┌──

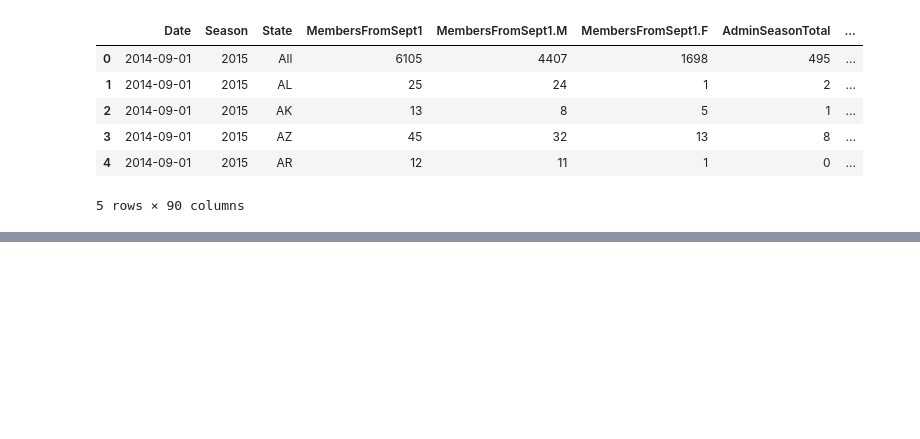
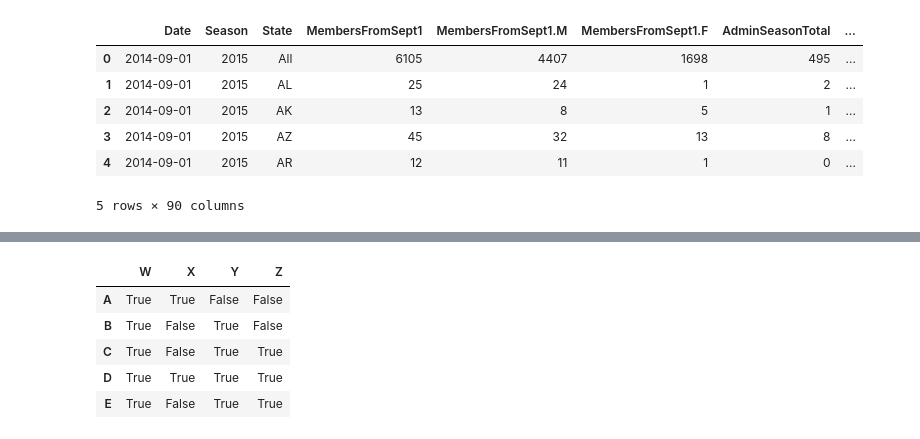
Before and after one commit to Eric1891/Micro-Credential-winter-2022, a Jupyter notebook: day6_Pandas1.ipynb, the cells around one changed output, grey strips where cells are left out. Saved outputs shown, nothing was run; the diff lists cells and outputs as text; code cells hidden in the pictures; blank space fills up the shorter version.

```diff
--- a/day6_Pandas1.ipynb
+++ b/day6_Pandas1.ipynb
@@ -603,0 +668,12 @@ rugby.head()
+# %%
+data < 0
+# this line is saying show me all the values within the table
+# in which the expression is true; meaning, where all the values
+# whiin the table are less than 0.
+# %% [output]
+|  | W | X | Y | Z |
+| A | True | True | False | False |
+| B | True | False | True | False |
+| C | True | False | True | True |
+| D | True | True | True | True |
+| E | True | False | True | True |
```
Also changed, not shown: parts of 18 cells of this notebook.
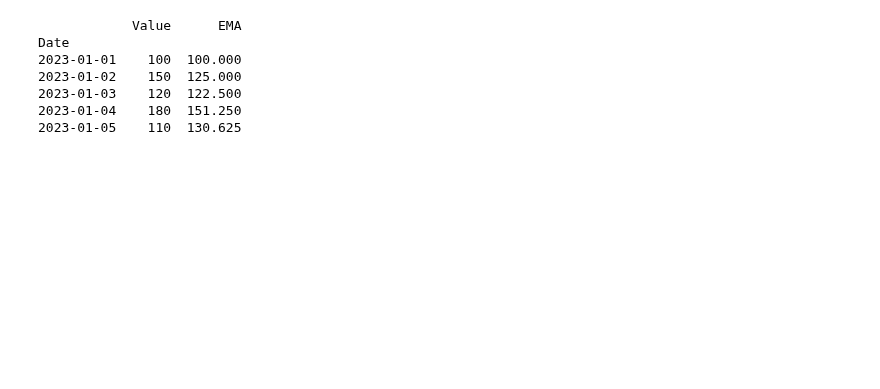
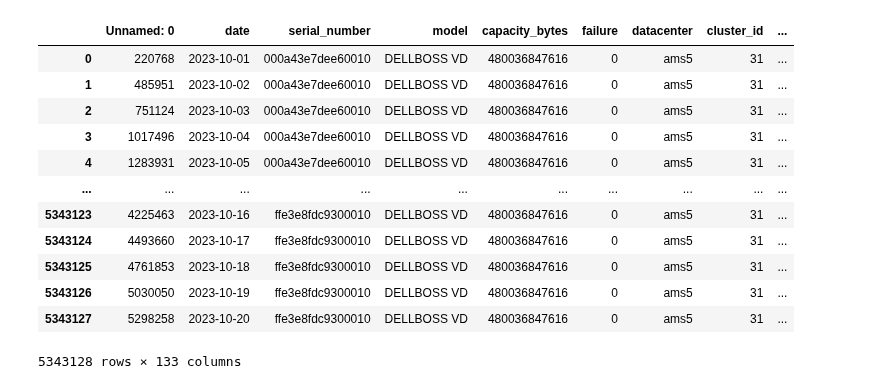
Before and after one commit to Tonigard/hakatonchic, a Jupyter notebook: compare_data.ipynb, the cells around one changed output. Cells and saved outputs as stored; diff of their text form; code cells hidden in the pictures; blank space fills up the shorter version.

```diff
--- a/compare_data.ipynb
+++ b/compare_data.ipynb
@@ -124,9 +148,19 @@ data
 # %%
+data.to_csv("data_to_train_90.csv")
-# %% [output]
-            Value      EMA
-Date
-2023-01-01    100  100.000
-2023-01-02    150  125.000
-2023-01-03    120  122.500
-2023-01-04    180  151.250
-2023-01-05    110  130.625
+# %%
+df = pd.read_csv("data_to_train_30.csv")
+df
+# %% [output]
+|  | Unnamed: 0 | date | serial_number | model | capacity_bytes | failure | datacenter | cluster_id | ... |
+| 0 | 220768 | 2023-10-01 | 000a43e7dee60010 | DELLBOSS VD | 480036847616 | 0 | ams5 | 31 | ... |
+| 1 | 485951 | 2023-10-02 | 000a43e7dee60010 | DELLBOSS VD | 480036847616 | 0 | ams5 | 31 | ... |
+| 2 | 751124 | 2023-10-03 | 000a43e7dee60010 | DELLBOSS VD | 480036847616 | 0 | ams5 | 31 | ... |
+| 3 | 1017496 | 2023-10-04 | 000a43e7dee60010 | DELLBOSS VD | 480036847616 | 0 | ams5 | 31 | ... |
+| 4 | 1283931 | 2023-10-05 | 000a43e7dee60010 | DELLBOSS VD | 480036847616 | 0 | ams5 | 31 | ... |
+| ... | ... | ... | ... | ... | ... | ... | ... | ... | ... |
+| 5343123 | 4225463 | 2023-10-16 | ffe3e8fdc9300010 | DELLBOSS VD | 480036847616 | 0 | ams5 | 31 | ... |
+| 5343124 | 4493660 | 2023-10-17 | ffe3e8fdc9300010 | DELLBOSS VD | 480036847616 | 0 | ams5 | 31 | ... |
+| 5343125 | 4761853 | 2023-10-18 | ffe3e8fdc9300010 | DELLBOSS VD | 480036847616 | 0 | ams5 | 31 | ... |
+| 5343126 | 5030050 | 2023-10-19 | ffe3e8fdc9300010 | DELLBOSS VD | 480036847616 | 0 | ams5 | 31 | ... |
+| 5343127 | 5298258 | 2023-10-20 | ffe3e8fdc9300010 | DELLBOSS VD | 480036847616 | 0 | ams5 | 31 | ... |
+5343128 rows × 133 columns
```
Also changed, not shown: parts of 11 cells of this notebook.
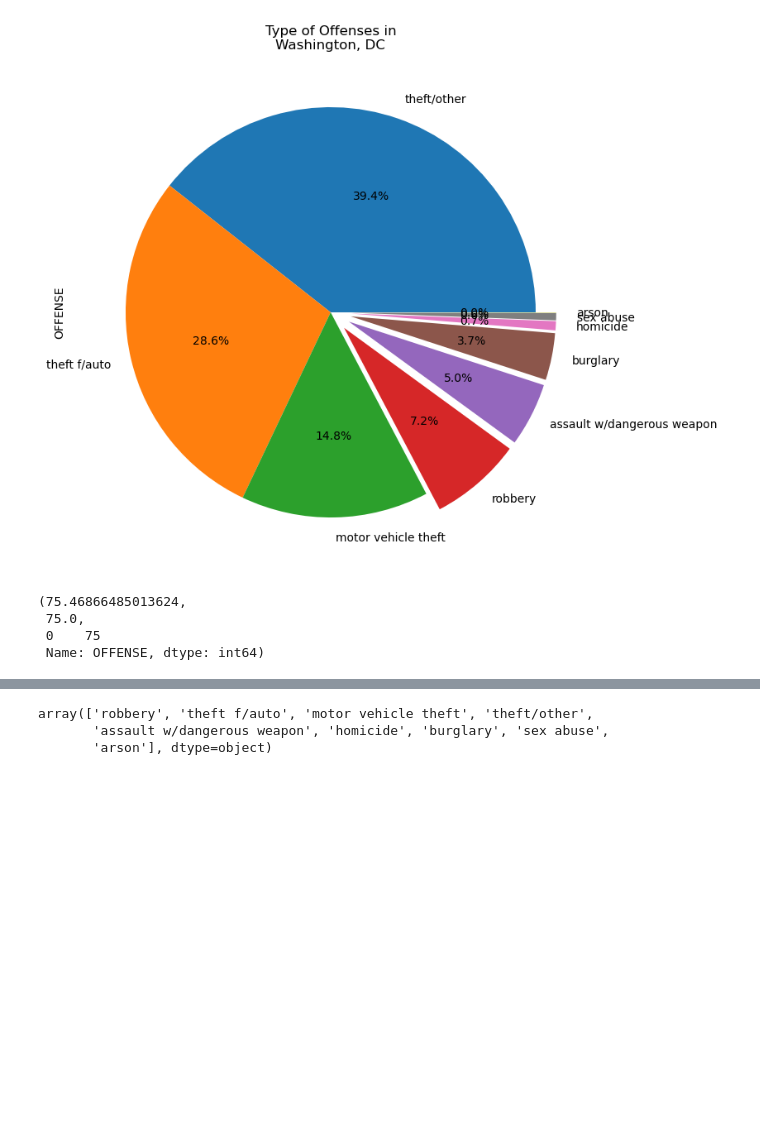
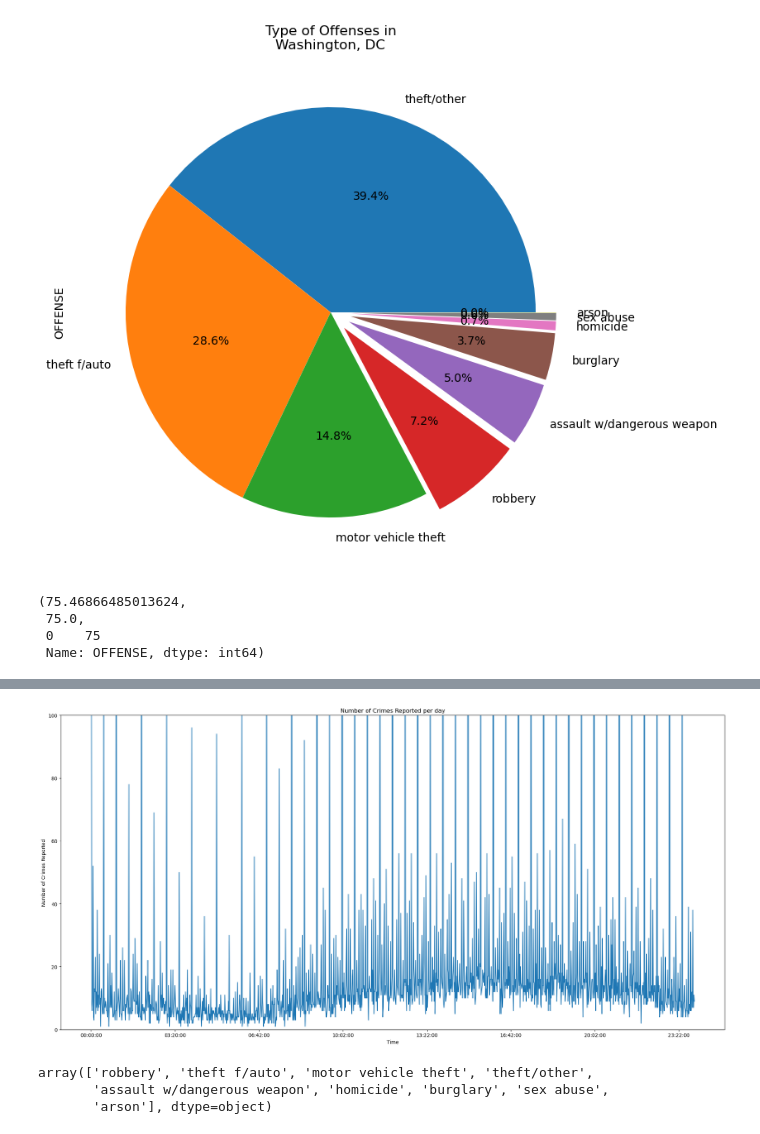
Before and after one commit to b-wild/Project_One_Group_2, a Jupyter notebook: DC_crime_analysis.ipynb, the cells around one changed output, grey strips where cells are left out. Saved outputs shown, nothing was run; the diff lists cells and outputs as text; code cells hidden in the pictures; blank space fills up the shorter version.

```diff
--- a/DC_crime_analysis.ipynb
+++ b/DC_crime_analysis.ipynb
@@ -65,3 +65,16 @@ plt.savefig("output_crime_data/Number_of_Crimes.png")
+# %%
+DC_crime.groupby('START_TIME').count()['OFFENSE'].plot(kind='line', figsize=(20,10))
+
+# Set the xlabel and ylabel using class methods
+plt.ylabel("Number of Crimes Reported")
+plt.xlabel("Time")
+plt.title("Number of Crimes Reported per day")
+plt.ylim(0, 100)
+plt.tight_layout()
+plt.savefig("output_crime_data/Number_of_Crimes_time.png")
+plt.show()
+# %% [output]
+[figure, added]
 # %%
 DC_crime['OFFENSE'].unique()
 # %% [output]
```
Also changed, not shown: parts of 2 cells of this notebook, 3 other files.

└──

Apart from the pictures, repeat every entry exactly.

### RESULT OF THE TASK
Before and after one commit to Eric1891/Micro-Credential-winter-2022, a Jupyter notebook: day6_Pandas1.ipynb, the cells around one changed output, grey strips where cells are left out. Saved outputs shown, nothing was run; the diff lists cells and outputs as text; code cells hidden in the pictures; blank space fills up the shorter version.

```diff
--- a/day6_Pandas1.ipynb
+++ b/day6_Pandas1.ipynb
@@ -603,0 +668,12 @@ rugby.head()
+# %%
+data < 0
+# this line is saying show me all the values within the table
+# in which the expression is true; meaning, where all the values
+# whiin the table are less than 0.
+# %% [output]
+|  | W | X | Y | Z |
+| A | True | True | False | False |
+| B | True | False | True | False |
+| C | True | False | True | True |
+| D | True | True | True | True |
+| E | True | False | True | True |
```
Also changed, not shown: parts of 18 cells of this notebook.
Before and after one commit to Tonigard/hakatonchic, a Jupyter notebook: compare_data.ipynb, the cells around one changed output. Cells and saved outputs as stored; diff of their text form; code cells hidden in the pictures; blank space fills up the shorter version.

```diff
--- a/compare_data.ipynb
+++ b/compare_data.ipynb
@@ -124,9 +148,19 @@ data
 # %%
+data.to_csv("data_to_train_90.csv")
-# %% [output]
-            Value      EMA
-Date
-2023-01-01    100  100.000
-2023-01-02    150  125.000
-2023-01-03    120  122.500
-2023-01-04    180  151.250
-2023-01-05    110  130.625
+# %%
+df = pd.read_csv("data_to_train_30.csv")
+df
+# %% [output]
+|  | Unnamed: 0 | date | serial_number | model | capacity_bytes | failure | datacenter | cluster_id | ... |
+| 0 | 220768 | 2023-10-01 | 000a43e7dee60010 | DELLBOSS VD | 480036847616 | 0 | ams5 | 31 | ... |
+| 1 | 485951 | 2023-10-02 | 000a43e7dee60010 | DELLBOSS VD | 480036847616 | 0 | ams5 | 31 | ... |
+| 2 | 751124 | 2023-10-03 | 000a43e7dee60010 | DELLBOSS VD | 480036847616 | 0 | ams5 | 31 | ... |
+| 3 | 1017496 | 2023-10-04 | 000a43e7dee60010 | DELLBOSS VD | 480036847616 | 0 | ams5 | 31 | ... |
+| 4 | 1283931 | 2023-10-05 | 000a43e7dee60010 | DELLBOSS VD | 480036847616 | 0 | ams5 | 31 | ... |
+| ... | ... | ... | ... | ... | ... | ... | ... | ... | ... |
+| 5343123 | 4225463 | 2023-10-16 | ffe3e8fdc9300010 | DELLBOSS VD | 480036847616 | 0 | ams5 | 31 | ... |
+| 5343124 | 4493660 | 2023-10-17 | ffe3e8fdc9300010 | DELLBOSS VD | 480036847616 | 0 | ams5 | 31 | ... |
+| 5343125 | 4761853 | 2023-10-18 | ffe3e8fdc9300010 | DELLBOSS VD | 480036847616 | 0 | ams5 | 31 | ... |
+| 5343126 | 5030050 | 2023-10-19 | ffe3e8fdc9300010 | DELLBOSS VD | 480036847616 | 0 | ams5 | 31 | ... |
+| 5343127 | 5298258 | 2023-10-20 | ffe3e8fdc9300010 | DELLBOSS VD | 480036847616 | 0 | ams5 | 31 | ... |
+5343128 rows × 133 columns
```
Also changed, not shown: parts of 11 cells of this notebook.
Before and after one commit to b-wild/Project_One_Group_2, a Jupyter notebook: DC_crime_analysis.ipynb, the cells around one changed output, grey strips where cells are left out. Saved outputs shown, nothing was run; the diff lists cells and outputs as text; code cells hidden in the pictures; blank space fills up the shorter version.

```diff
--- a/DC_crime_analysis.ipynb
+++ b/DC_crime_analysis.ipynb
@@ -65,3 +65,16 @@ plt.savefig("output_crime_data/Number_of_Crimes.png")
+# %%
+DC_crime.groupby('START_TIME').count()['OFFENSE'].plot(kind='line', figsize=(20,10))
+
+# Set the xlabel and ylabel using class methods
+plt.ylabel("Number of Crimes Reported")
+plt.xlabel("Time")
+plt.title("Number of Crimes Reported per day")
+plt.ylim(0, 100)
+plt.tight_layout()
+plt.savefig("output_crime_data/Number_of_Crimes_time.png")
+plt.show()
+# %% [output]
+[figure, added]
 # %%
 DC_crime['OFFENSE'].unique()
 # %% [output]
```
Also changed, not shown: parts of 2 cells of this notebook, 3 other files.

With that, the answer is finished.